You'd expect a highly-publicised former 'child prodigy' pianist to take the world by storm with his playing, but Grosvenor's pianism is far too interesting to focus solely on pyrotechnics. Indeed, it could almost be described as stealthy, the way he focuses on clarity and inner lines in Chopin's Scherzos when other pianists are more intent on barnstorming virtuosity. My first reaction was that the Scherzos were played too tamely, but Grosvenor's playing soon won me over. What he has achieved is phenomenal, especially for a young musician: the pieces come across with such freshness that I felt like I was discovering every detail anew, yet there is no hint that Grosvenor was being 'different' or eccentric just for the sake of it.
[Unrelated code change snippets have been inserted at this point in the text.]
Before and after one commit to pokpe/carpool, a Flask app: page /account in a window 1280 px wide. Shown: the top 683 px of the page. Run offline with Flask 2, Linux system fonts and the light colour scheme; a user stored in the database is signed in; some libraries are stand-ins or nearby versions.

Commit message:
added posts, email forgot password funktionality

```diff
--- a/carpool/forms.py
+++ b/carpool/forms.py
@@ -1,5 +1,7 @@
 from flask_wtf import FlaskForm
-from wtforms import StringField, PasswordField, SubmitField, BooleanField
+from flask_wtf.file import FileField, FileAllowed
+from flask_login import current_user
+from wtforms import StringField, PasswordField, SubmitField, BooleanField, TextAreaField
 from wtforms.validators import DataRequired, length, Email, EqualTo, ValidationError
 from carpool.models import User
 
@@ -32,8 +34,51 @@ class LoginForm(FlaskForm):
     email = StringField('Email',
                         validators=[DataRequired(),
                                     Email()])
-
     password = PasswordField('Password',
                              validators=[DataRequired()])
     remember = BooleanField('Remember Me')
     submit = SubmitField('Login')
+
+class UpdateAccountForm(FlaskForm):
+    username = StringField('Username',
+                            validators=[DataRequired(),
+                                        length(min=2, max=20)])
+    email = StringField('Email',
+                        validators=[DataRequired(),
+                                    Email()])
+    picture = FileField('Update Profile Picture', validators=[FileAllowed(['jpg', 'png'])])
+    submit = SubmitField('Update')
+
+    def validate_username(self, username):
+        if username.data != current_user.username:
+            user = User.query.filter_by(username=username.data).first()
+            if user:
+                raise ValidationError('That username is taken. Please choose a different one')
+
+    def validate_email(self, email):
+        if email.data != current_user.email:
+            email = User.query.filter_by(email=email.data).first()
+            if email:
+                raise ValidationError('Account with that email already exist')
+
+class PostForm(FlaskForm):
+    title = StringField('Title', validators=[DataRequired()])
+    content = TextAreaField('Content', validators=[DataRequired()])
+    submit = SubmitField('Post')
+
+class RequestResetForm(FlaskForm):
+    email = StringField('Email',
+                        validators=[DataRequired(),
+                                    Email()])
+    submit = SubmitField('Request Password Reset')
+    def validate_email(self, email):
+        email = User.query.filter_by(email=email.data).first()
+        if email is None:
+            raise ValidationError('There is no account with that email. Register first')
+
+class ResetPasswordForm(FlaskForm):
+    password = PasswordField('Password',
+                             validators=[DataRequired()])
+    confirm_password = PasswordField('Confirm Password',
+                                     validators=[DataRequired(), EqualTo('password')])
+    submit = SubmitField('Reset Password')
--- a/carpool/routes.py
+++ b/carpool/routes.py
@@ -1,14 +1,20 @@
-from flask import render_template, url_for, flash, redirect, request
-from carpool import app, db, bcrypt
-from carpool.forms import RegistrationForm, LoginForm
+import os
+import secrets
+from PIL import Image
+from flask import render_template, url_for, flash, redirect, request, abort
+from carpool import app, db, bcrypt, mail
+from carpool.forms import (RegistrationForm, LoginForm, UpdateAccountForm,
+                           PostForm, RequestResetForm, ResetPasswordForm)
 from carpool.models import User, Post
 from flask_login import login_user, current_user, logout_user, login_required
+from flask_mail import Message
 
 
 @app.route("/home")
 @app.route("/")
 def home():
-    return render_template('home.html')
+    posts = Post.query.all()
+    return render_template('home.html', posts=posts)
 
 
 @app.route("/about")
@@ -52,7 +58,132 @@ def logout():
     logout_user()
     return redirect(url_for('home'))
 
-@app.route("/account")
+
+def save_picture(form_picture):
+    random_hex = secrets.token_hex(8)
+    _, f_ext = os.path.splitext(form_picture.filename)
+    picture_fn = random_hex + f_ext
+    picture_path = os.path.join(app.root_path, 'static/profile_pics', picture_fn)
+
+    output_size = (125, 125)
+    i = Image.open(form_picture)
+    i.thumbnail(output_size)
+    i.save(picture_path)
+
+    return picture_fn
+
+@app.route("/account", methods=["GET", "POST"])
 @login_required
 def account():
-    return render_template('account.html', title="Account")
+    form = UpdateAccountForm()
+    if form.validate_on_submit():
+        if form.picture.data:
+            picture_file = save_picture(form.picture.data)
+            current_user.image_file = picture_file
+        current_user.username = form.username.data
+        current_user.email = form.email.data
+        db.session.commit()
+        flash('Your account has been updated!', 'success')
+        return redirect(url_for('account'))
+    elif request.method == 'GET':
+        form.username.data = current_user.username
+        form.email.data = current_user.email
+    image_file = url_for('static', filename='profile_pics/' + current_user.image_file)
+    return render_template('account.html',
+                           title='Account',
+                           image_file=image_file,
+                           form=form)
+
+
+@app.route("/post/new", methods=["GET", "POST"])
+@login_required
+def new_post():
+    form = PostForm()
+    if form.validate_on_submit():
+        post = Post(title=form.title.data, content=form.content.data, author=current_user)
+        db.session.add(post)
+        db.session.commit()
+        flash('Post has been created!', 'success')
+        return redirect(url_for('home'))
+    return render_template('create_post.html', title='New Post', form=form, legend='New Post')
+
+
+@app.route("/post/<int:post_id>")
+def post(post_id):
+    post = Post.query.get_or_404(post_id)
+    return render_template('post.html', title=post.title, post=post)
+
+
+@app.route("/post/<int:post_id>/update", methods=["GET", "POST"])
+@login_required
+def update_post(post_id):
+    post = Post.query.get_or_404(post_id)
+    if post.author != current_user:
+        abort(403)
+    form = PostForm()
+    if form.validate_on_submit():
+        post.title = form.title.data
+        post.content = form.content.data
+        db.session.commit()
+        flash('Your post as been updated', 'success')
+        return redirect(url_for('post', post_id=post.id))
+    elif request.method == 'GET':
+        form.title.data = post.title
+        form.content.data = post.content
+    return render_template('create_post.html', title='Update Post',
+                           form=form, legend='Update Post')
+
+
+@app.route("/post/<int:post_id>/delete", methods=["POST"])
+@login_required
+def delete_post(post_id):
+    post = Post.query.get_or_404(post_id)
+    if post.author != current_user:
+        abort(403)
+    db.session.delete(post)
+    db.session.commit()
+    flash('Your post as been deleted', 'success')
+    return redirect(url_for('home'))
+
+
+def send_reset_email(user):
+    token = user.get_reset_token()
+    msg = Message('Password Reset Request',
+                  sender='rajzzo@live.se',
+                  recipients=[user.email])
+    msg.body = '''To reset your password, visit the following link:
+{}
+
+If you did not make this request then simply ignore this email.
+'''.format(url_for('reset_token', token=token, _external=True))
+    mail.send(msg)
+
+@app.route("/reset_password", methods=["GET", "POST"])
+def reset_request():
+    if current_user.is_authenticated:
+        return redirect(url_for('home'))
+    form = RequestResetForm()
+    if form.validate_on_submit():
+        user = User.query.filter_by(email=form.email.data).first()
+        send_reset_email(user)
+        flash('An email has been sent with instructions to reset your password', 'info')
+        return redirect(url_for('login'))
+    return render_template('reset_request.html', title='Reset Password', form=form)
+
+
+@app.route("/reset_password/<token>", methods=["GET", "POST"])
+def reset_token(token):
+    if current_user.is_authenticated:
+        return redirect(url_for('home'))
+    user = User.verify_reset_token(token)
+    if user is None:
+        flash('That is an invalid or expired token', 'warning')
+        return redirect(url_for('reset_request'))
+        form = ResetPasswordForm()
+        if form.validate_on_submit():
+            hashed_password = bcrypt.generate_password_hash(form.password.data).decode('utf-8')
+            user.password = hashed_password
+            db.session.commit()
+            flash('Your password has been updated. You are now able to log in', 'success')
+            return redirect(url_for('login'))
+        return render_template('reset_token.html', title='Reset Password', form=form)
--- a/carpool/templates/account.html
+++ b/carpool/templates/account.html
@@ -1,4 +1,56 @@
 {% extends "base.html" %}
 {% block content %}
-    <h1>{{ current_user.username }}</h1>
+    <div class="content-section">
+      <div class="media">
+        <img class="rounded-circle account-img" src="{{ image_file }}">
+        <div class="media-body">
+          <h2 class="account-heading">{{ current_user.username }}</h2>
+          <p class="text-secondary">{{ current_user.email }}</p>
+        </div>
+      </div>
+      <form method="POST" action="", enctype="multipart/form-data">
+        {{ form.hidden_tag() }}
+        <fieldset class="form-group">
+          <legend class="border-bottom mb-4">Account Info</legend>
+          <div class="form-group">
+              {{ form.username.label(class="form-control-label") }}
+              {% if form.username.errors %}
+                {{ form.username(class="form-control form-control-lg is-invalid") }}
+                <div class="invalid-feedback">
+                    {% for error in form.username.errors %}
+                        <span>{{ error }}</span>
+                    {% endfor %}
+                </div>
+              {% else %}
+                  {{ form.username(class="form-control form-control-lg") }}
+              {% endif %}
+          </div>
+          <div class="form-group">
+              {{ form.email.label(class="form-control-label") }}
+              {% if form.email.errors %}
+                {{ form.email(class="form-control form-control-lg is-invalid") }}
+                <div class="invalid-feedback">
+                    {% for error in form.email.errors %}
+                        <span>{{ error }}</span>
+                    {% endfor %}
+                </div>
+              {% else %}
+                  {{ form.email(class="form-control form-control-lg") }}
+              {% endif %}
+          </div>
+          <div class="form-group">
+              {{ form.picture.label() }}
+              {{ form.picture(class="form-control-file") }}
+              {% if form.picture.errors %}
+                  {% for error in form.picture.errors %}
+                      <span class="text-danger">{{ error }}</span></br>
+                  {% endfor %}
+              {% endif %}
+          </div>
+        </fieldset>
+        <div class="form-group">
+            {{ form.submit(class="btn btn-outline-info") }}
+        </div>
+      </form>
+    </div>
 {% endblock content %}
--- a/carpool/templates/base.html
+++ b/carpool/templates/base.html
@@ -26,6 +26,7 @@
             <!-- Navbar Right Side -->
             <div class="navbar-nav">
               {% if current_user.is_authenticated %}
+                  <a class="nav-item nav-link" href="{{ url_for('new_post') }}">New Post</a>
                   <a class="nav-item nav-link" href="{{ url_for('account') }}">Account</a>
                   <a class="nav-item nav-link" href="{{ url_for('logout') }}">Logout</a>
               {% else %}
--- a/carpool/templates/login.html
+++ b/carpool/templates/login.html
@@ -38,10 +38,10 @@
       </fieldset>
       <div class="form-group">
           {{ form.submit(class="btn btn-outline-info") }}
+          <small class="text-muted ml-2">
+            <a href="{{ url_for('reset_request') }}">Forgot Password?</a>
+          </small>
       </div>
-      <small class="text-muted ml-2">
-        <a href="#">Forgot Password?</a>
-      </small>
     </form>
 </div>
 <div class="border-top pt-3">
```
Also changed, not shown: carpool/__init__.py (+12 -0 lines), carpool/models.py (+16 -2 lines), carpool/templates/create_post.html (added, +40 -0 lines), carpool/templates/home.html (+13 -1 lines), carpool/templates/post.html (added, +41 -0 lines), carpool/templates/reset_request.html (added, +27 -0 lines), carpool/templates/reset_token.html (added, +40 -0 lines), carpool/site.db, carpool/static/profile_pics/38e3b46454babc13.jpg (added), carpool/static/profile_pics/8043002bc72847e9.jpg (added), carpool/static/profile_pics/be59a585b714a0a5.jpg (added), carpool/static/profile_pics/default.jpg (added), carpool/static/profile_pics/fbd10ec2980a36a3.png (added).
Ravel's Gaspard de la Nuit is characterised by a similar Classical feeling for lightness, grace and clarity - it takes you by stealth rather than by storm. Having grown up with Argerich's demonic recording, I like my Gaspard more volatile, so I'm still not totally used to Grosvenor, whose temperament here is essentially Argerich's polar opposite. If I had one complaint about Grosvenor's debut, it's that it's perhaps a bit too mature or 'sane' - but, given that we're looking at a young pianist making his first big recording, that can't altogether be a bad thing, especially since his playing is consistently fresh and interesting.